Sir Sam Jonah has revived calls for a review of the 1992 Constitution to overhaul the powers of the Executive arm of government.
In its current state, the Chancellor of the University of Cape Coast (UCC) said the Constitution has “created a monstrous Executive which looms large over the other arms of the governance structure.”
In a speech last night, the leadership consultant said it was unfortunate that “for 28 years, we have failed to make any meaningful changes to strengthen our democracy.”
“Actually, what we have is an “Executocracy” not a democracy. The President is supposed to appoint the majority of his ministers from Parliament. By definition, that makes Parliament a rubber stamp, because no MP in the ruling party will be able to stand up and demand accountability from the executive – they are all scrambling for positions,” he emphasised at the speech delivered virtually to members of the Rotary Club in Ghana and abroad.
It was titled: ‘Down the Up Escalator: Reflections on Ghana’s Future by a Senior Citizen.”
In the speech that touched on almost every facet of society, including corruption, governance, the economy and the role of the media and academia in shaping the future, Sir Jonah said the failings from the current constitutional set up did not spare the Judiciary.
“The Judiciary is no different. The President has a determining role in the appointment of all the judges of the Supreme Court, including the Chief Justice. This festers the perception that the situation compromises the impartiality and independence of the judiciary,” he said.
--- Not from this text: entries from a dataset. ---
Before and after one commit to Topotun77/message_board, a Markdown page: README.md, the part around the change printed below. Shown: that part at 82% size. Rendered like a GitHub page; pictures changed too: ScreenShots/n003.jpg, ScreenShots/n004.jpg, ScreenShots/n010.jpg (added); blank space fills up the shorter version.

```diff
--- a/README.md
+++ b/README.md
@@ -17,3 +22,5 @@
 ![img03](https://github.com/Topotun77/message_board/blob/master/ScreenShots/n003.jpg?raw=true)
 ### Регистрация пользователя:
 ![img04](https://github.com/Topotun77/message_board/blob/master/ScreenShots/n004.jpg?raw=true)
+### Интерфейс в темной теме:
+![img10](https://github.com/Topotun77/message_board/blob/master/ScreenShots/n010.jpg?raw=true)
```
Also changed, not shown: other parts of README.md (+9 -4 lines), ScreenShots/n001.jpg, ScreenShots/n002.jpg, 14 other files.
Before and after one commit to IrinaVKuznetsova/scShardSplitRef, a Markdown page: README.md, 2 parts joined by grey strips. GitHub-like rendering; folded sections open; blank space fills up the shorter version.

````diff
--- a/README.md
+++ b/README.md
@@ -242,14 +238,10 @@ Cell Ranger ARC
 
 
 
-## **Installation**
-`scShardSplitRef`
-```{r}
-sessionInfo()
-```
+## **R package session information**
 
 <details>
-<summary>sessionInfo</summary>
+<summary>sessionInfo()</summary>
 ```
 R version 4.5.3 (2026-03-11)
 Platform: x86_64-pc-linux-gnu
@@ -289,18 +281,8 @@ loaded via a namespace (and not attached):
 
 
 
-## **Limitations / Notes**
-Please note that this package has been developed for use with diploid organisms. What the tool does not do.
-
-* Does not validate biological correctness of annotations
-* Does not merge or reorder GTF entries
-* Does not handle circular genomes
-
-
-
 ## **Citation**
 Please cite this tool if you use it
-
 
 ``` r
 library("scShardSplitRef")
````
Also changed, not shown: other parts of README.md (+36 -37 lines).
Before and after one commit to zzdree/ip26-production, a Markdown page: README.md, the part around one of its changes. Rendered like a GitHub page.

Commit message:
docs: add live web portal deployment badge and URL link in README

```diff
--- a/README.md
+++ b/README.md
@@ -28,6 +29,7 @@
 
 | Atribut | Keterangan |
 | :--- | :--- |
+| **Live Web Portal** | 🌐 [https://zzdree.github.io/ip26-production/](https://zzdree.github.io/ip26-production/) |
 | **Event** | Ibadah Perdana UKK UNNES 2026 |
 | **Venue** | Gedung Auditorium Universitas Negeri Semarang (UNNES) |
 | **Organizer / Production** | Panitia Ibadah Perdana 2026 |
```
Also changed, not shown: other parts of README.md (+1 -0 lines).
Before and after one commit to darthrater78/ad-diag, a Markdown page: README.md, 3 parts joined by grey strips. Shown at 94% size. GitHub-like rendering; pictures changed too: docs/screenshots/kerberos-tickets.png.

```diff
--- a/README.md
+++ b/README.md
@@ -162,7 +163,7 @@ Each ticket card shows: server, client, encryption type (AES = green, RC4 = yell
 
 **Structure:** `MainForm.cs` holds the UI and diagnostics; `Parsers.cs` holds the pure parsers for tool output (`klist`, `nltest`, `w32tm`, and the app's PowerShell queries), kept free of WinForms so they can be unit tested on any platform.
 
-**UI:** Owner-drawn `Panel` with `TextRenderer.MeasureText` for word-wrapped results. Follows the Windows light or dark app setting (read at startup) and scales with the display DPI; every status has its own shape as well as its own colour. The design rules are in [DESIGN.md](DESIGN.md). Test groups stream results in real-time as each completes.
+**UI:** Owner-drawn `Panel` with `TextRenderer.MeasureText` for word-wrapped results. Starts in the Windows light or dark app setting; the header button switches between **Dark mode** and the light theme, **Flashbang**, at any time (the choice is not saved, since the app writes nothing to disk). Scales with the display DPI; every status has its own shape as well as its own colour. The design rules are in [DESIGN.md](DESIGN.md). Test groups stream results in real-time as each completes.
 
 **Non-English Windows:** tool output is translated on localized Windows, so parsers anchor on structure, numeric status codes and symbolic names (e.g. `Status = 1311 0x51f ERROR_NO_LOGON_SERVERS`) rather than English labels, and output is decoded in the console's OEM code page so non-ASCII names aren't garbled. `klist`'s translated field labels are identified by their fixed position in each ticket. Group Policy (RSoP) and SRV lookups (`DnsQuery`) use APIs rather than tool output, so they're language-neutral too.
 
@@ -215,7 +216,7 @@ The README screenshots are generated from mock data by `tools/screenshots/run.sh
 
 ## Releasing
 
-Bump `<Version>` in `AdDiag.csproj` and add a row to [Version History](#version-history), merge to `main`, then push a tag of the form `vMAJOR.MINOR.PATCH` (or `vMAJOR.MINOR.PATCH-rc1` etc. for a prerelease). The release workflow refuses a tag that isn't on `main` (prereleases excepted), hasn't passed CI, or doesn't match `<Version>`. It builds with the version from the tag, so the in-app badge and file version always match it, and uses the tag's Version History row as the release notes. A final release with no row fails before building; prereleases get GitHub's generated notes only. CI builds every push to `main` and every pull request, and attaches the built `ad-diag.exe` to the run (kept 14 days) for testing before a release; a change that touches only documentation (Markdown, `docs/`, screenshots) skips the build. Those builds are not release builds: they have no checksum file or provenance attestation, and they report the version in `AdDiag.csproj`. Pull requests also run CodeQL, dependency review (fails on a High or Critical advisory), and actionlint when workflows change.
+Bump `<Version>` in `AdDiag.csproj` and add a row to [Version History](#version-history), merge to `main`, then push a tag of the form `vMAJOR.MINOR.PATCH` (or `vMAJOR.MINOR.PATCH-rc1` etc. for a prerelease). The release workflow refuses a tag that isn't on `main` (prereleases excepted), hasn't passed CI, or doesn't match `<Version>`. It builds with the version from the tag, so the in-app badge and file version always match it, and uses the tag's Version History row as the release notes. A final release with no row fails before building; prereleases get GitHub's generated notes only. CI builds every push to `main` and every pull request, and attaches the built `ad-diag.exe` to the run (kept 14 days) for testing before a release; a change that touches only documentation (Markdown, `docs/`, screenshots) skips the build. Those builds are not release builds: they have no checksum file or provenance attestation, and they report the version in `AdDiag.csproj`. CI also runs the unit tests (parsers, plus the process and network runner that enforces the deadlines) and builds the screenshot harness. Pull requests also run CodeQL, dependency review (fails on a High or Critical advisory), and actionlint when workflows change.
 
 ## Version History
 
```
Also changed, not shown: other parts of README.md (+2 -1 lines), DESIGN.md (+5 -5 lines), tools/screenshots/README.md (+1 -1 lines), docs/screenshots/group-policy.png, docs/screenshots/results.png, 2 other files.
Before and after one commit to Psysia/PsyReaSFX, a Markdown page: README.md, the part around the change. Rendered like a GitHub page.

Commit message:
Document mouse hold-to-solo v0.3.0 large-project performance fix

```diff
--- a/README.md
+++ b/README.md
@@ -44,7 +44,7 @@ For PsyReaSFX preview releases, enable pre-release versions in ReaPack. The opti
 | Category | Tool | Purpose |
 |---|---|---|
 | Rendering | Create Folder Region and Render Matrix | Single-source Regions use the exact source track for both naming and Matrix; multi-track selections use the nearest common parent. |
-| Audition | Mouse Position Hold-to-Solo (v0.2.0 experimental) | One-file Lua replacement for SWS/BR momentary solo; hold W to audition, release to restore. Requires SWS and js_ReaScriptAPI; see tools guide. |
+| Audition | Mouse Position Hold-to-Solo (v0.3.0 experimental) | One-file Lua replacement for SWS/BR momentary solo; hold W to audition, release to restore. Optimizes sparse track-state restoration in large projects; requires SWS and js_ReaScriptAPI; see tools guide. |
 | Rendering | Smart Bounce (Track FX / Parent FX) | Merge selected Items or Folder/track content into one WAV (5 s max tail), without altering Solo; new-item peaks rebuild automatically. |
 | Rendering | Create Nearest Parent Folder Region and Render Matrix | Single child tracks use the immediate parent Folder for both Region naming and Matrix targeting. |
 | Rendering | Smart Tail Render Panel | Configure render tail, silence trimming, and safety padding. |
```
“Indeed, a large section of the citizenry believe that the judiciary is not impartial with 85 per cent of Ghanaians in a recent Afrobarometer survey perceiving the judiciary as corrupt and ineffective,” he said.
He said the Legislative arm of government was also challenged, with allegations of corruption among sitting Members of Parliament (MPs) being ripe.
“Few years ago, a prominent MP said publicly that parliamentarians take bribes to pass bills that favour their sponsors.”
“Ladies and gentlemen, if a fish comes out from water to tell us that the crocodile
has one eye, who are we to doubt it? Incidentally, the said MP, Mr Alban Bagbin is now the Speaker of Parliament,” he said.
On how to reverse this, the former President of AngloGold Ashanti said the Constitution needed to change.
“To have a meaningful democracy, we cannot continue on the path of a tripod with one leg stronger than the other two combined. We must commit to review the experiment with the aim of strengthening accountability and ensuring that democracy delivers real development to the people,” he said.
He explained that democracy was meaningless unless it was capable of improving the living standards of the people and providing decent living conditions for at least the very poor in our society.
“To achieve this, the constitution must change,” he stressed.